In America, you have all of these wierd prices. 21 day advance purchases, 14 day purchases, 7 day purchases, and with all of this, you have fares that are cheap at first, but for those passengers like me who have to buy within 3 weeks of flying, the price is out of this world!
Why can't airlines, as competitive as they are (I understand competition, believe me) offer something around "one price" for coach, and "one price" for first, like they did before deregulation?
Why do we need to pay $1000 to fly Seattle to Orlando on a 2 week advance purchase, only to get bumped off onto stand-by?
I understand that there are seasonal prices on flights, but I thought that winter prices to some locations were cheaper than others (to Japan, in February)? And summer can be more expensive (like flying to Europe).
Have you ever paid a high fare only to get bumped into stand by?
Are there any plans to make the US airline ticket system a little more...logical?
The reason I'm asking, is that I booked about 30 of my Japanese students to Orlando for the holidays, and after they started buying the tickets online, the prices started to soar. First they were around $300 (from SEA), and now they're up to $500 or more, depending on when they're flying. Now, I might not be able to afford to go with them...
I was looking forward to flying Jetblue, but they're sold out when I can go...
Anyways, just looking for some intelligent communications on the subject.
AA7573E From United States of America, joined Nov 2003, 475 posts, RR: 2
Reply 3, posted (11 years 10 months 2 weeks 5 days 17 hours ago) and read 2501 times:
I think there are two distinct sides to this debate:
Entitlement - people think that they are entitled to anything they want, and they should be able to get it for next to nothing, in terms of price. The concept of equity in pricing has been eroded over the past 20 years by the establishment of the internet, and the resulting ability to cut costs associated with supply chains, and pass the savings onto the customers.
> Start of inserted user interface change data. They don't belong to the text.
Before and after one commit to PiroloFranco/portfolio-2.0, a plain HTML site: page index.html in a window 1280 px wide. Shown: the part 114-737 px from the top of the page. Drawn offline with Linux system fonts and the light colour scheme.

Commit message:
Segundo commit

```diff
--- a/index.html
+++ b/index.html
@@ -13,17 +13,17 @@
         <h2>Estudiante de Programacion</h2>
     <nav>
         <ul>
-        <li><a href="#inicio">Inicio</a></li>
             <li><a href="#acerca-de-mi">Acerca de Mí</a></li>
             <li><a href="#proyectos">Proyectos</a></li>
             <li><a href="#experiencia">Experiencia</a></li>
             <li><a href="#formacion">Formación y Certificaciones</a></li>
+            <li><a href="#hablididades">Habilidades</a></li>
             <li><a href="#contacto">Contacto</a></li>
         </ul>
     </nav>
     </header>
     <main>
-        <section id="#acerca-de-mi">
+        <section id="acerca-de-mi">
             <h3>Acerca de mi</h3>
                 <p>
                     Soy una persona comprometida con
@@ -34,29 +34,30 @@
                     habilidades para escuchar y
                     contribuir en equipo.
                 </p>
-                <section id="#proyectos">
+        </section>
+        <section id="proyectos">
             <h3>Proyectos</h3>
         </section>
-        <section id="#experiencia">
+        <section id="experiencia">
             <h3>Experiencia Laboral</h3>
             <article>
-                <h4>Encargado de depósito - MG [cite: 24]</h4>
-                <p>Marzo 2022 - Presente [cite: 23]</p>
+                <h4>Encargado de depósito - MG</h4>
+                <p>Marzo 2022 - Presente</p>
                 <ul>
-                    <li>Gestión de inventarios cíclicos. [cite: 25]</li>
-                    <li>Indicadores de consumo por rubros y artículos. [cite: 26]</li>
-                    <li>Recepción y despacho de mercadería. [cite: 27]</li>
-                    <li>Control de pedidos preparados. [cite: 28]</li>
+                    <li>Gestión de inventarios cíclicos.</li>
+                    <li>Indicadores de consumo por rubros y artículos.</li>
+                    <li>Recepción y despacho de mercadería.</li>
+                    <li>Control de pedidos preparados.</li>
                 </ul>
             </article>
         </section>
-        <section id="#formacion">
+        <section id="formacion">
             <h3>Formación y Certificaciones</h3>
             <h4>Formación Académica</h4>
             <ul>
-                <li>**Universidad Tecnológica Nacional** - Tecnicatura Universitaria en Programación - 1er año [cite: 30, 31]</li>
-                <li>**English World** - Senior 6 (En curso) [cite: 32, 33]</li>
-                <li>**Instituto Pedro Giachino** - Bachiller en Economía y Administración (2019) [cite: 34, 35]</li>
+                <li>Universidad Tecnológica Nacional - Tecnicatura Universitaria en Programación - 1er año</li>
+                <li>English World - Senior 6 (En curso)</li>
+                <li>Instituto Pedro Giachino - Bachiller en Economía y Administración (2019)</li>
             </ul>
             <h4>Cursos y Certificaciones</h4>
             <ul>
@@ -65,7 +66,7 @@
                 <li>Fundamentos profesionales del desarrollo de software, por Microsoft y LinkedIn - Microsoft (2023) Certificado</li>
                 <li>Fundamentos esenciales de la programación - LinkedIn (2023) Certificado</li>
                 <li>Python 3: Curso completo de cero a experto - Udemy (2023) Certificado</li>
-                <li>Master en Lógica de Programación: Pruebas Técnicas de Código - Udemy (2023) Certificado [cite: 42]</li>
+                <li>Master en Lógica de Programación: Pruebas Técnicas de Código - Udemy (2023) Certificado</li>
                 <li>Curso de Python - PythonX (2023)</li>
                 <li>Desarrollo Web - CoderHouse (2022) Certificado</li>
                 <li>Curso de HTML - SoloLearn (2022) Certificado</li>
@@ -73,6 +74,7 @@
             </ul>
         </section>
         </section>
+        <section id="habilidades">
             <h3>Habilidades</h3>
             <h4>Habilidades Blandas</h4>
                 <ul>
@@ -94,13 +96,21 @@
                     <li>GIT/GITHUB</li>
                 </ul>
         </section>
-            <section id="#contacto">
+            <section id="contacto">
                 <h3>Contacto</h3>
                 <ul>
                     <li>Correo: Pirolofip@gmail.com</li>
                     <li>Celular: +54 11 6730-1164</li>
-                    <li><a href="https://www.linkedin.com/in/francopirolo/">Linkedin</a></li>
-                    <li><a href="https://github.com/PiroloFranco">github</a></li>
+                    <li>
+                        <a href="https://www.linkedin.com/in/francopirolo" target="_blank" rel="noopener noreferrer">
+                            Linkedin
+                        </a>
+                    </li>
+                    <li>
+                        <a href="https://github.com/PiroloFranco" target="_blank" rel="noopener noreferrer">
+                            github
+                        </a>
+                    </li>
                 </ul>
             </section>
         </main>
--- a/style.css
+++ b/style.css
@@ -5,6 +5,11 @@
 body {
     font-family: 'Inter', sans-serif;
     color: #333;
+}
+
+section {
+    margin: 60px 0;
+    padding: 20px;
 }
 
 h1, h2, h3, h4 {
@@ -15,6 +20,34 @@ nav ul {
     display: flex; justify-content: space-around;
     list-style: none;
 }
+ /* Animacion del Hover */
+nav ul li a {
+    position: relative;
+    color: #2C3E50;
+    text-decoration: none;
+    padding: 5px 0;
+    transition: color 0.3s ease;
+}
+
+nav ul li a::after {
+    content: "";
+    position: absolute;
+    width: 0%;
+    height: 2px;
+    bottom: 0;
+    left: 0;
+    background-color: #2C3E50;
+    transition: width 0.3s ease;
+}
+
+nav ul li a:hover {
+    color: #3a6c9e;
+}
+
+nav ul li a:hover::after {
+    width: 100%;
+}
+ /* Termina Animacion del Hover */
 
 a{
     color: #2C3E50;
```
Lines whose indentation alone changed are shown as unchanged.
People want things to be cheap, and when they are not they toss their hands up in the air and complain fervently about how unjust prices are, and how certain companies maintain a monopoly over certain goods and services.
A flight from SEA to Orlando during the Holidays. Hmm lets think about that. The concept of flying south for the winter has always been a cash cow for the airlines. Why shouldn't they be able to raise prices when PAX from the north begin their annual migration south for the winter. It's the same concept involved in any seasonal pricing. Winter clothes cost less money in the summer than they do in the winter, and swimware and boats cost less in the winter than they do in the summer. Its quite simple market analysis. Its as easy as supply and demand. When demand for a good goes up, the corresponding supply decreases, and as such the pricing on the remaining supply rises.
This concept used to be a cornerstone of pricing in America, but now people want things cheap all the time, they feel entitled. Look at gas prices. Americans are so very spoiled when it comes to the price of gas and related products. However, in Europe, consumers have been paying upwards of $4.00 per gallon for gas forever. When the price goes to $1.90 a gallon in the US, people scream bloody murder.
The long and the short of it is, airlines raise prices on SEA - MCO flights in the winter b/c they are going to sell out, and it is a chance to increase the returns on the flight. Simple.
Confusion - Airline pricing is confusing. The sheer volume of variable pricing does indeed boggle the mind. It seemed that LCCs had it right for awhile, however, even their pricing matrix has evolved into somewhat of a mess. This, will most likely change, as airlines move towards a more simplified pricing system, that is easier to use, maintain and sell to the consumer.
The only thing we can do about this, is try to educate ourselves on the pricing system employed by our carrier of choice, and stay ontop of the changes made to it.
But expect to pay more for something when it is in demand. And for God's sake, people need to quit whining about high prices, and start realizing that nothing good comes cheap, and the market most often bears out the most reasonable price.
Flyguyclt From United States of America, joined Aug 2005, 537 posts, RR: 8
Reply 4, posted (11 years 10 months 2 weeks 5 days 17 hours ago) and read 2479 times:
Japan is about the size of Texas? Maybe, I could be wrong. But the USA is huge and as long as we have too much capacity in the industry. Someone has to pay for the VALUE customer. Just my opinion. And Japan only has 3 major carriers flying within Japan. JAL JAS and ANA. So they can all make money without a dog fit .